Material supplied Start Marker
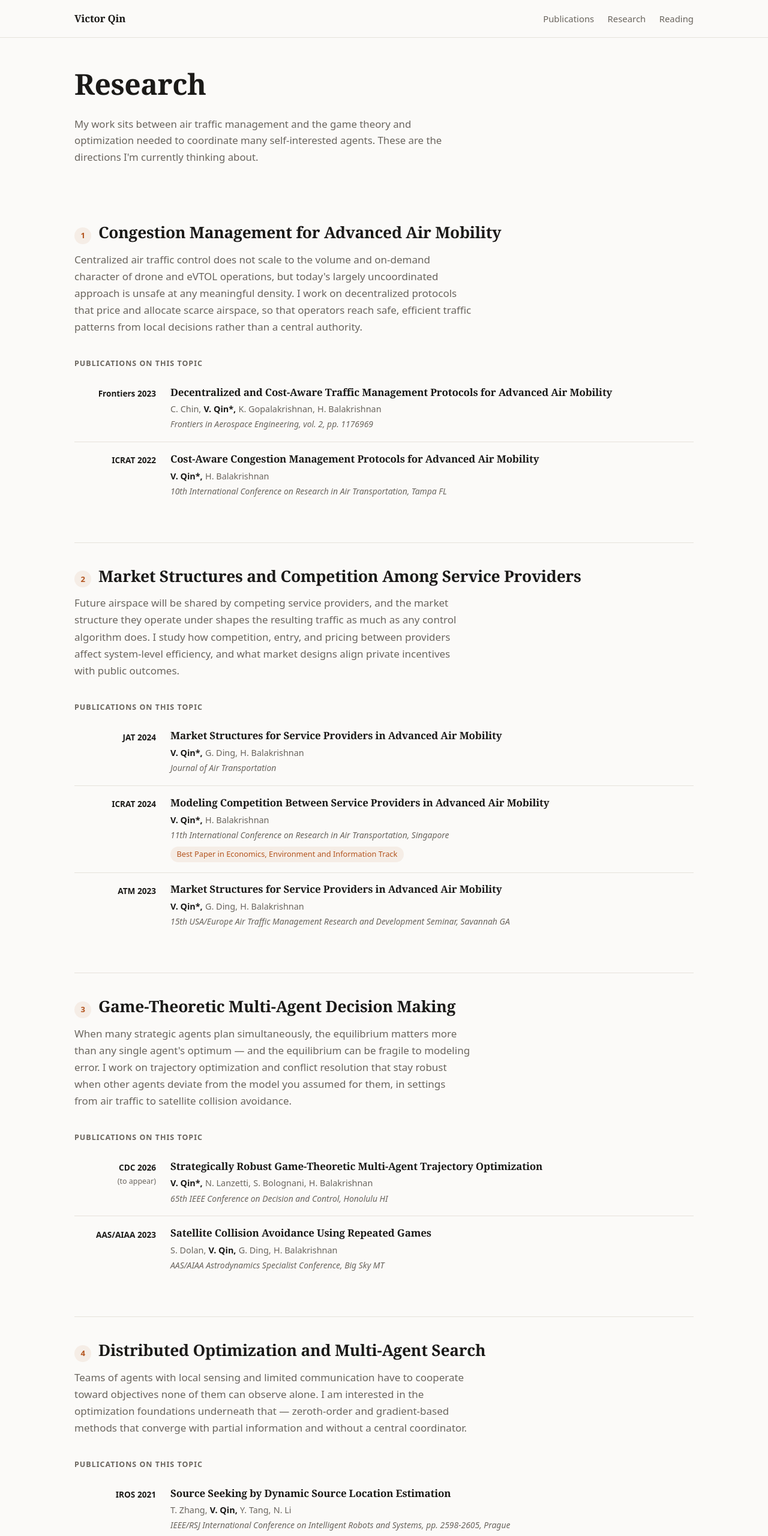
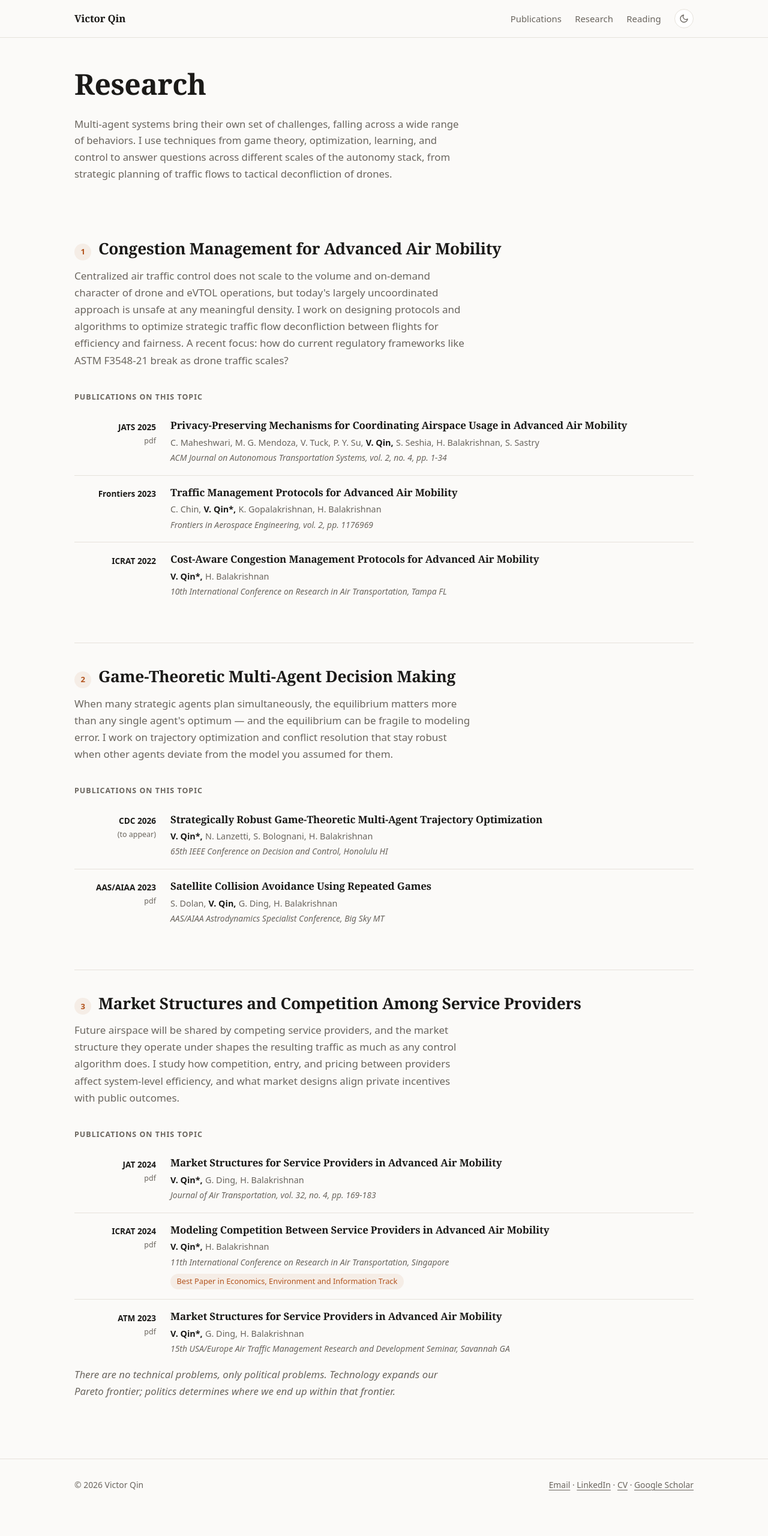
Before and after one commit to victor-qin/victor-qin.github.io, an Astro site: page /research in a window 1280 px wide. Shown: the top 2560 px of the page at 60% size. After the commit the page ends 2519 px from the top, so only its background shows below. Built offline with nearby package versions, Linux system fonts and the light colour scheme; Astro itself is replaced by a stand-in of ours.

Commit message:
updated website

```diff
--- a/src/components/PublicationList.astro
+++ b/src/components/PublicationList.astro
@@ -19,7 +19,7 @@ const { items } = Astro.props;
 
       <div class="pub-body">
         <h3 class="pub-title">
-          {p.url ? <a href={p.url}>{p.title}</a> : p.title}
+          {(p.url ?? p.pdf) ? <a href={p.url ?? p.pdf}>{p.title}</a> : p.title}
         </h3>
 
         <p class="pub-authors">
--- a/src/data/publications.ts
+++ b/src/data/publications.ts
@@ -8,13 +8,14 @@ export interface Publication {
   /** Full venue, shown under the authors. */
   venue: string;
   year: number;
-  type: 'journal' | 'conference';
+  /** Patents reuse the same fields: authors = inventors, venue = patent number/status. */
+  type: 'journal' | 'conference' | 'patent';
   /** true => this author list carries a (co-)first-author asterisk on Victor. */
   coFirst?: boolean;
   toAppear?: boolean;
   /** Award or presentation note. */
   note?: string;
-  /** TODO: fill these in — publisher/DOI page and a direct PDF. */
+  /** Publisher/DOI page and a direct PDF. The title links to url, else pdf. */
   url?: string;
   pdf?: string;
   /** Research direction ids from research.ts */
@@ -37,15 +38,29 @@ export const publications: Publication[] = [
     topics: ['game-theoretic-multi-agent'],
   },
   {
+    id: 'maheshwari-jats-2025',
+    title: 'Privacy-Preserving Mechanisms for Coordinating Airspace Usage in Advanced Air Mobility',
+    authors: ['C. Maheshwari', 'M. G. Mendoza', 'V. Tuck', 'P. Y. Su', 'V. Qin', 'S. Seshia', 'H. Balakrishnan', 'S. Sastry'],
+    venueShort: 'JATS 2025',
+    venue: 'ACM Journal on Autonomous Transportation Systems, vol. 2, no. 4, pp. 1-34',
+    year: 2025,
+    type: 'journal',
+    topics: ['congestion-management'],
+    url: 'https://doi.org/10.1145/3732290',
+    pdf: 'https://dl.acm.org/doi/pdf/10.1145/3732290',
+  },
+  {
     id: 'qin-jat-2024',
     title: 'Market Structures for Service Providers in Advanced Air Mobility',
     authors: ['V. Qin', 'G. Ding', 'H. Balakrishnan'],
     venueShort: 'JAT 2024',
-    venue: 'Journal of Air Transportation',
+    venue: 'Journal of Air Transportation, vol. 32, no. 4, pp. 169-183',
     year: 2024,
     type: 'journal',
     coFirst: true,
     topics: ['market-structures'],
+    url: 'https://doi.org/10.2514/1.D0415',
+    pdf: 'https://www.mit.edu/~hamsa/pubs/Qin-etal-JAT2024-market-structures-for-service-providers-in-AAM.pdf',
   },
   {
     id: 'qin-icrat-2024',
@@ -58,6 +73,7 @@ export const publications: Publication[] = [
     coFirst: true,
     note: 'Best Paper in Economics, Environment and Information Track',
     topics: ['market-structures'],
+    pdf: 'https://www.mit.edu/~hamsa/pubs/QinBalakrishnan_ICRAT2024-final.pdf',
   },
   {
     id: 'dolan-astro-2023',
@@ -68,6 +84,7 @@ export const publications: Publication[] = [
     year: 2023,
     type: 'conference',
     topics: ['game-theoretic-multi-agent'],
+    pdf: 'https://www.mit.edu/~hamsa/pubs/Dolan-etal-AAS2023.pdf',
   },
   {
     id: 'qin-atm-2023',
@@ -79,10 +96,11 @@ export const publications: Publication[] = [
     type: 'conference',
     coFirst: true,
     topics: ['market-structures'],
+    pdf: 'https://www.mit.edu/~hamsa/pubs/ATM2023_QinDingBalakrishnan-cr-red-size.pdf',
   },
   {
     id: 'chin-frontiers-2023',
-    title: 'Decentralized and Cost-Aware Traffic Management Protocols for Advanced Air Mobility',
+    title: 'Traffic Management Protocols for Advanced Air Mobility',
     authors: ['C. Chin', 'V. Qin', 'K. Gopalakrishnan', 'H. Balakrishnan'],
     venueShort: 'Frontiers 2023',
     venue: 'Frontiers in Aerospace Engineering, vol. 2, pp. 1176969',
@@ -90,6 +108,7 @@ export const publications: Publication[] = [
     type: 'journal',
     coFirst: true,
     topics: ['congestion-management'],
+    url: 'https://doi.org/10.3389/fpace.2023.1176969',
   },
   {
     id: 'qin-icrat-2022',
@@ -101,6 +120,7 @@ export const publications: Publication[] = [
     type: 'conference',
     coFirst: true,
     topics: ['congestion-management'],
+    url: 'https://hdl.handle.net/1721.1/145406',
   },
   {
     id: 'zhang-iros-2021',
@@ -111,6 +131,18 @@ export const publications: Publication[] = [
     year: 2021,
     type: 'conference',
     topics: ['distributed-optimization'],
+    url: 'https://doi.org/10.1109/IROS51168.2021.9636841',
+  },
+  {
+    id: 'zeroavia-patent-2025',
+    title: 'Interrogation of Temperature-Sensitive Coatings on the Outside of Fuel Tanks and Wireless Communication Through the Tank Walls with an Internally Mounted Temperature Sensor',
+    authors: ['P. Bryant', 'A. Chatterjee', 'A. Dalal', 'V. Qin'],
+    venueShort: 'DE Patent App.',
+    venue: 'German Patent Application DE 10 2025 115 266 A1, ZeroAvia Inc., published Oct. 2025 (pending)',
+    year: 2025,
+    type: 'patent',
+    url: 'https://patents.google.com/patent/DE102025115266A1/en',
+    topics: [],
   },
 ];
 
--- a/src/data/research.ts
+++ b/src/data/research.ts
@@ -11,18 +11,7 @@ export const directions: ResearchDirection[] = [
     title: 'Congestion Management for Advanced Air Mobility',
     summary: `Centralized air traffic control does not scale to the volume and on-demand
       character of drone and eVTOL operations, but today's largely uncoordinated approach
-      is unsafe at any meaningful density. I work on decentralized protocols that price
-      and allocate scarce airspace, so that operators reach safe, efficient traffic
-      patterns from local decisions rather than a central authority.`,
-  },
-  {
-    id: 'market-structures',
-    title: 'Market Structures and Competition Among Service Providers',
-    summary: `Future airspace will be shared by competing service providers, and the market
-      structure they operate under shapes the resulting traffic as much as any control
-      algorithm does. I study how competition, entry, and pricing between providers affect
-      system-level efficiency, and what market designs align private incentives with
-      public outcomes.`,
+      is unsafe at any meaningful density. I work on designing protocols and algorithms to optimize strategic traffic flow deconfliction between flights for efficiency and fairness. A recent focus: how do current regulatory frameworks like ASTM F3548-21 break as drone traffic scales?`,
   },
   {
     id: 'game-theoretic-multi-agent',
@@ -30,15 +19,21 @@ export const directions: ResearchDirection[] = [
     summary: `When many strategic agents plan simultaneously, the equilibrium matters more
       than any single agent's optimum — and the equilibrium can be fragile to modeling
       error. I work on trajectory optimization and conflict resolution that stay robust
-      when other agents deviate from the model you assumed for them, in settings from
-      air traffic to satellite collision avoidance.`,
+      when other agents deviate from the model you assumed for them.`,
   },
   {
-    id: 'distributed-optimization',
-    title: 'Distributed Optimization and Multi-Agent Search',
-    summary: `Teams of agents with local sensing and limited communication have to cooperate
-      toward objectives none of them can observe alone. I am interested in the optimization
-      foundations underneath that — zeroth-order and gradient-based methods that converge
-      with partial information and without a central coordinator.`,
+    id: 'market-structures',
+    title: 'Market Structures and Competition Among Service Providers',
+    summary: `Future airspace will be shared by competing service providers, and the market structure they operate under shapes the resulting traffic as much as any control algorithm does. I study how competition, entry, and pricing between providers affect
+      system-level efficiency, and what market designs align private incentives with
+      public outcomes.`,
   },
+  // {
+  //   id: 'distributed-optimization',
+  //   title: 'Distributed Optimization and Multi-Agent Search',
+  //   summary: `Teams of agents with local sensing and limited communication have to cooperate
+  //     toward objectives none of them can observe alone. I am interested in the optimization
+  //     foundations underneath that — zeroth-order and gradient-based methods that converge
+  //     with partial information and without a central coordinator.`,
+  // },
 ];
--- a/src/layouts/Base.astro
+++ b/src/layouts/Base.astro
@@ -46,6 +46,14 @@ const isCurrent = (href: string) =>
     <meta property="og:image" content={ogImage} />
     <meta name="twitter:card" content="summary_large_image" />
     <meta name="generator" content={Astro.generator} />
+
+    <!-- Runs before first paint so a saved theme never flashes the other one. -->
+    <script is:inline>
+      try {
+        const t = localStorage.getItem('theme');
+        if (t === 'light' || t === 'dark') document.documentElement.dataset.theme = t;
+      } catch {}
+    </script>
   </head>
 
   <body>
@@ -54,6 +62,7 @@ const isCurrent = (href: string) =>
     <header class="site-header">
       <div class="page">
         <a class="brand" href="/">Victor Qin</a>
+        <div class="header-right">
           <nav class="nav" aria-label="Primary">
             {nav.map((item) => (
               <a href={item.href} aria-current={isCurrent(item.href) ? 'page' : undefined}>
@@ -61,6 +70,16 @@ const isCurrent = (href: string) =>
               </a>
             ))}
           </nav>
+          <button class="theme-toggle" type="button" aria-label="Toggle light/dark mode">
+            <svg class="icon-moon" viewBox="0 0 24 24" fill="none" stroke="currentColor" stroke-width="2" stroke-linecap="round" stroke-linejoin="round" aria-hidden="true">
+              <path d="M21 12.8A9 9 0 1 1 11.2 3a7 7 0 0 0 9.8 9.8z" />
+            </svg>
+            <svg class="icon-sun" viewBox="0 0 24 24" fill="none" stroke="currentColor" stroke-width="2" stroke-linecap="round" aria-hidden="true">
+              <circle cx="12" cy="12" r="4" />
+              <path d="M12 2v2M12 20v2M4.9 4.9l1.4 1.4M17.7 17.7l1.4 1.4M2 12h2M20 12h2M4.9 19.1l1.4-1.4M17.7 6.3l1.4-1.4" />
+            </svg>
+          </button>
+        </div>
       </div>
     </header>
 
@@ -76,9 +95,22 @@ const isCurrent = (href: string) =>
         <span>
           <a href="mailto:victorqi@mit.edu">Email</a> ·
           <a href="https://www.linkedin.com/in/victor-qin-14754286/">LinkedIn</a> ·
-          <a href="/files/VictorQin_CV.pdf">CV</a>
+          <a href="/files/VictorQin_CV.pdf">CV</a> ·
+          <a href="https://scholar.google.com/citations?user=BsHDXUIAAAAJ&hl=en">Google Scholar</a>
         </span>
       </div>
     </footer>
+
+    <script>
+      const root = document.documentElement;
+      const systemDark = window.matchMedia('(prefers-color-scheme: dark)');
+
+      document.querySelector('.theme-toggle')?.addEventListener('click', () => {
+        const current = root.dataset.theme ?? (systemDark.matches ? 'dark' : 'light');
+        const next = current === 'dark' ? 'light' : 'dark';
+        root.dataset.theme = next;
+        try { localStorage.setItem('theme', next); } catch {}
+      });
+    </script>
   </body>
 </html>
--- a/src/pages/research.astro
+++ b/src/pages/research.astro
@@ -13,9 +13,7 @@ const sections = directions.map((d) => ({ ...d, papers: forTopic(d.id) }));
 >
   <h1>Research</h1>
   <p class="lede">
-    My work sits between air traffic management and the game theory and optimization
-    needed to coordinate many self-interested agents. These are the directions I'm
-    currently thinking about.
+    Multi-agent systems bring their own set of challenges, falling across a wide range of behaviors. I use techniques from game theory, optimization, learning, and control to answer questions across different scales of the autonomy stack, from strategic planning of traffic flows to tactical deconfliction of drones.
   </p>
 
   {sections.map((d, i) => (
@@ -34,4 +32,8 @@ const sections = directions.map((d) => ({ ...d, papers: forTopic(d.id) }));
       )}
     </section>
   ))}
+
+  <p class="lede">
+    <em>There are no technical problems, only political problems. Technology expands our Pareto frontier; politics determines where we end up within that frontier.</em>
+  </p>
 </Base>
--- a/src/styles/global.css
+++ b/src/styles/global.css
@@ -1,12 +1,17 @@
 /* ---- Tokens ------------------------------------------------------------- */
+/* Each token is light-dark(light, dark); `color-scheme` picks the branch.
+   With no data-theme the OS preference wins; the header toggle sets
+   data-theme on <html> to force one side. */
 :root {
-  --bg:        #fbfaf8;
-  --surface:   #ffffff;
-  --text:      #1b1a18;
-  --muted:     #6a655e;
-  --border:    #e6e2db;
-  --accent:    #b3541e;
-  --accent-sf: #f5ede6;
+  color-scheme: light dark;
+
+  --bg:        light-dark(#fbfaf8, #131211);
+  --surface:   light-dark(#ffffff, #1b1a18);
+  --text:      light-dark(#1b1a18, #ece8e2);
+  --muted:     light-dark(#6a655e, #a09a91);
+  --border:    light-dark(#e6e2db, #2e2b27);
+  --accent:    light-dark(#b3541e, #e8834a);
+  --accent-sf: light-dark(#f5ede6, #2a1f17);
 
   --font-sans: system-ui, -apple-system, "Segoe UI", Roboto, Helvetica, Arial, sans-serif;
   --font-serif: ui-serif, Georgia, "Times New Roman", serif;
@@ -17,17 +22,8 @@
   --radius: 10px;
 }
 
-@media (prefers-color-scheme: dark) {
-  :root {
-    --bg:        #131211;
-    --surface:   #1b1a18;
-    --text:      #ece8e2;
-    --muted:     #a09a91;
-    --border:    #2e2b27;
-    --accent:    #e8834a;
-    --accent-sf: #2a1f17;
-  }
-}
+:root[data-theme="light"] { color-scheme: light; }
+:root[data-theme="dark"]  { color-scheme: dark; }
 
 /* ---- Base --------------------------------------------------------------- */
 *, *::before, *::after { box-sizing: border-box; }
@@ -139,6 +135,31 @@ hr { border: 0; border-top: 1px solid var(--border); margin: 3rem 0; }
 }
 .nav a:hover { color: var(--text); }
 .nav a[aria-current="page"] { color: var(--text); font-weight: 600; }
+
+.header-right { display: flex; align-items: center; gap: 1.4rem; }
+.theme-toggle {
+  display: grid;
+  place-items: center;
+  width: 2rem;
+  height: 2rem;
+  padding: 0;
+  border: 1px solid var(--border);
+  border-radius: 999px;
+  background: var(--surface);
+  color: var(--muted);
+  cursor: pointer;
+  transition: color 0.15s, border-color 0.15s;
+}
+.theme-toggle:hover { color: var(--accent); border-color: var(--accent); }
+.theme-toggle svg { width: 1rem; height: 1rem; }
+/* Show the icon for the theme you'd switch *to*. */
+.theme-toggle .icon-sun { display: none; }
+@media (prefers-color-scheme: dark) {
+  :root:not([data-theme="light"]) .theme-toggle .icon-sun { display: block; }
+  :root:not([data-theme="light"]) .theme-toggle .icon-moon { display: none; }
+}
+:root[data-theme="dark"] .theme-toggle .icon-sun { display: block; }
+:root[data-theme="dark"] .theme-toggle .icon-moon { display: none; }
 
 /* ---- Hero --------------------------------------------------------------- */
 .hero {
```
Also changed, not shown: src/pages/index.astro (+13 -2 lines), public/apple-touch-icon-precomposed.png, public/profile_photo.jpg, src/assets/img/profile_photo.jpg. Lines whose indentation alone changed are shown as unchanged.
Material supplied End Marker
Work order
Extract all lines of the records above that include "isCurrent".

Written response
@@ -46,6 +46,14 @@ const isCurrent = (href: string) =>
@@ -54,6 +62,7 @@ const isCurrent = (href: string) =>
               <a href={item.href} aria-current={isCurrent(item.href) ? 'page' : undefined}>
@@ -61,6 +70,16 @@ const isCurrent = (href: string) =>
@@ -76,9 +95,22 @@ const isCurrent = (href: string) =>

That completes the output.